*** DATASET RECORDS ***

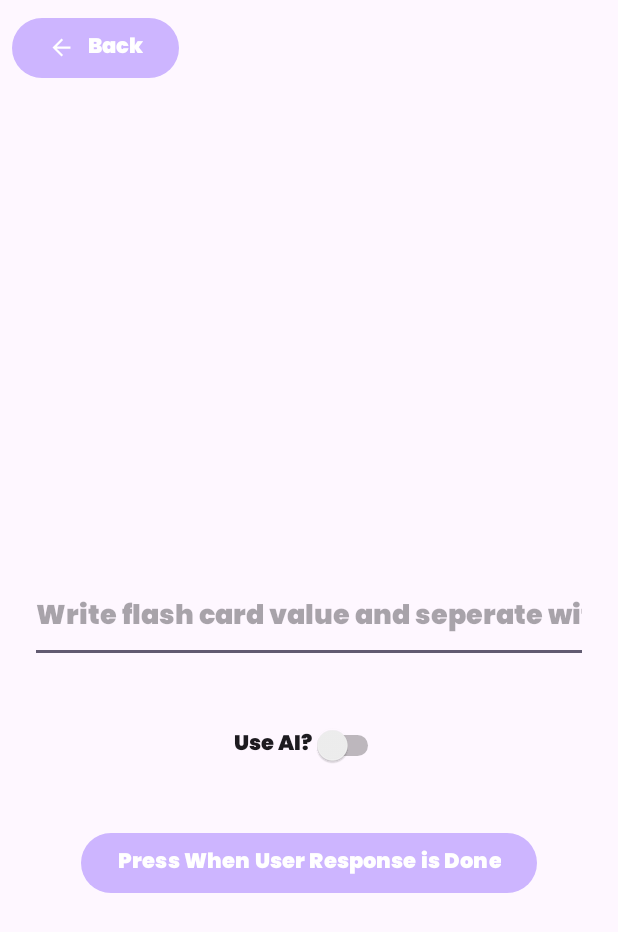
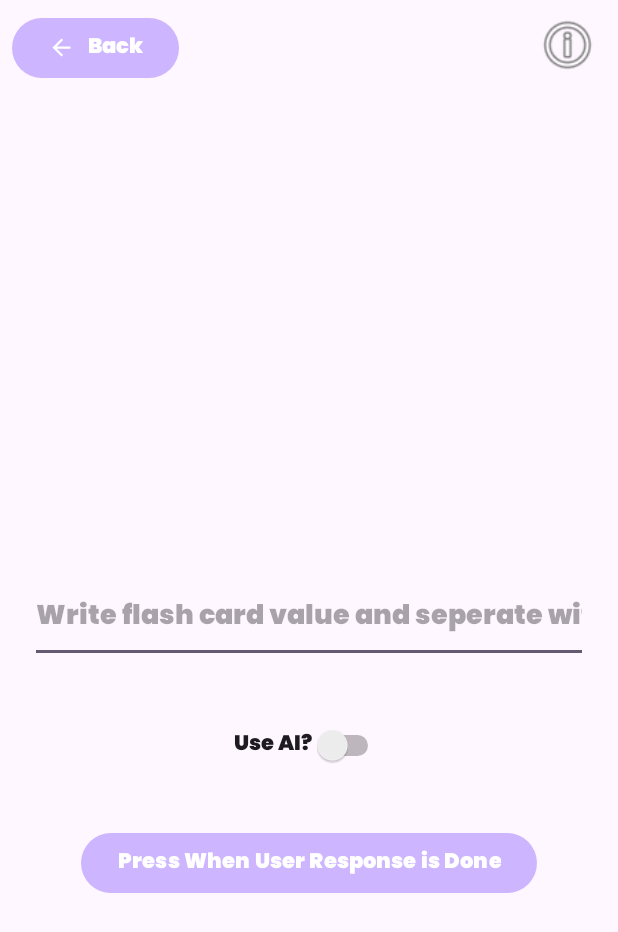
Before and after one commit to Lethalbacon28/ProductivityApp, an Android app: the Flashcard screen opened directly, with no data from a screen before it, on a phone screen of 412 x 824 dp. Shown: the top 932 px of the screen. Run offline under Robolectric (Android 15) with nearby library versions, the phone set to English and light mode, and no system bars; libraries missing offline, so code that uses them is left out: com.google.ai.client; 1 statement that could not run was skipped.

Commit message:
Added an info button for the flashcards.

```diff
--- a/app/src/main/res/layout/activity_flashcard.xml
+++ b/app/src/main/res/layout/activity_flashcard.xml
@@ -118,6 +118,18 @@
         app:layout_constraintBottom_toTopOf="@+id/button_flashcard_submit"
         app:layout_constraintEnd_toEndOf="parent"
         app:layout_constraintStart_toStartOf="parent"
-        app:layout_constraintTop_toBottomOf="@+id/editText_flashcard_userResponse" />
+        app:layout_constraintTop_toBottomOf="@+id/editText_flashcard_userResponse"
+        tools:ignore="UseSwitchCompatOrMaterialXml" />
+
+    <ImageView
+        android:id="@+id/imageView_flashcard_info"
+        android:layout_width="51dp"
+        android:layout_height="44dp"
+        android:layout_marginTop="8dp"
+        android:layout_marginEnd="8dp"
+        android:fontFamily="@font/poppins"
+        app:layout_constraintEnd_toEndOf="parent"
+        app:layout_constraintTop_toTopOf="parent"
+        app:srcCompat="@android:drawable/ic_menu_info_details" />
 
 </androidx.constraintlayout.widget.ConstraintLayout>
--- a/app/src/main/res/layout/activity_memory_pi_file_select.xml
+++ b/app/src/main/res/layout/activity_memory_pi_file_select.xml
@@ -43,7 +43,7 @@
         android:text="@string/fileSelect"
         android:textSize="20sp"
         app:layout_constraintBottom_toBottomOf="@+id/button_memoryPiFileSelect_back"
-        app:layout_constraintEnd_toStartOf="@+id/imageView_memoryPiFileSelect_info"
+        app:layout_constraintEnd_toStartOf="@+id/imageView_memoryPi_fileSelectInfo"
         app:layout_constraintStart_toEndOf="@+id/button_memoryPiFileSelect_back"
         app:layout_constraintTop_toTopOf="parent" />
 
@@ -72,7 +72,7 @@
         app:srcCompat="@android:drawable/ic_popup_sync" />
 
     <ImageView
-        android:id="@+id/imageView_memoryPiFileSelect_info"
+        android:id="@+id/imageView_memoryPi_fileSelectInfo"
         android:fontFamily="@font/poppins"
         android:layout_width="wrap_content"
         android:layout_height="wrap_content"
```
Also changed, not shown: app/src/main/java/com/example/productivityapp/Flashcard.kt (+17 -3 lines).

***

WHAT IS BEING ASKED: Please output the material above unchanged, apart from removing the pictures.

RESULT OF THIS EXERCISE:
Before and after one commit to Lethalbacon28/ProductivityApp, an Android app: the Flashcard screen opened directly, with no data from a screen before it, on a phone screen of 412 x 824 dp. Shown: the top 932 px of the screen. Run offline under Robolectric (Android 15) with nearby library versions, the phone set to English and light mode, and no system bars; libraries missing offline, so code that uses them is left out: com.google.ai.client; 1 statement that could not run was skipped.

Commit message:
Added an info button for the flashcards.

```diff
--- a/app/src/main/res/layout/activity_flashcard.xml
+++ b/app/src/main/res/layout/activity_flashcard.xml
@@ -118,6 +118,18 @@
         app:layout_constraintBottom_toTopOf="@+id/button_flashcard_submit"
         app:layout_constraintEnd_toEndOf="parent"
         app:layout_constraintStart_toStartOf="parent"
-        app:layout_constraintTop_toBottomOf="@+id/editText_flashcard_userResponse" />
+        app:layout_constraintTop_toBottomOf="@+id/editText_flashcard_userResponse"
+        tools:ignore="UseSwitchCompatOrMaterialXml" />
+
+    <ImageView
+        android:id="@+id/imageView_flashcard_info"
+        android:layout_width="51dp"
+        android:layout_height="44dp"
+        android:layout_marginTop="8dp"
+        android:layout_marginEnd="8dp"
+        android:fontFamily="@font/poppins"
+        app:layout_constraintEnd_toEndOf="parent"
+        app:layout_constraintTop_toTopOf="parent"
+        app:srcCompat="@android:drawable/ic_menu_info_details" />
 
 </androidx.constraintlayout.widget.ConstraintLayout>
--- a/app/src/main/res/layout/activity_memory_pi_file_select.xml
+++ b/app/src/main/res/layout/activity_memory_pi_file_select.xml
@@ -43,7 +43,7 @@
         android:text="@string/fileSelect"
         android:textSize="20sp"
         app:layout_constraintBottom_toBottomOf="@+id/button_memoryPiFileSelect_back"
-        app:layout_constraintEnd_toStartOf="@+id/imageView_memoryPiFileSelect_info"
+        app:layout_constraintEnd_toStartOf="@+id/imageView_memoryPi_fileSelectInfo"
         app:layout_constraintStart_toEndOf="@+id/button_memoryPiFileSelect_back"
         app:layout_constraintTop_toTopOf="parent" />
 
@@ -72,7 +72,7 @@
         app:srcCompat="@android:drawable/ic_popup_sync" />
 
     <ImageView
-        android:id="@+id/imageView_memoryPiFileSelect_info"
+        android:id="@+id/imageView_memoryPi_fileSelectInfo"
         android:fontFamily="@font/poppins"
         android:layout_width="wrap_content"
         android:layout_height="wrap_content"
```
Also changed, not shown: app/src/main/java/com/example/productivityapp/Flashcard.kt (+17 -3 lines).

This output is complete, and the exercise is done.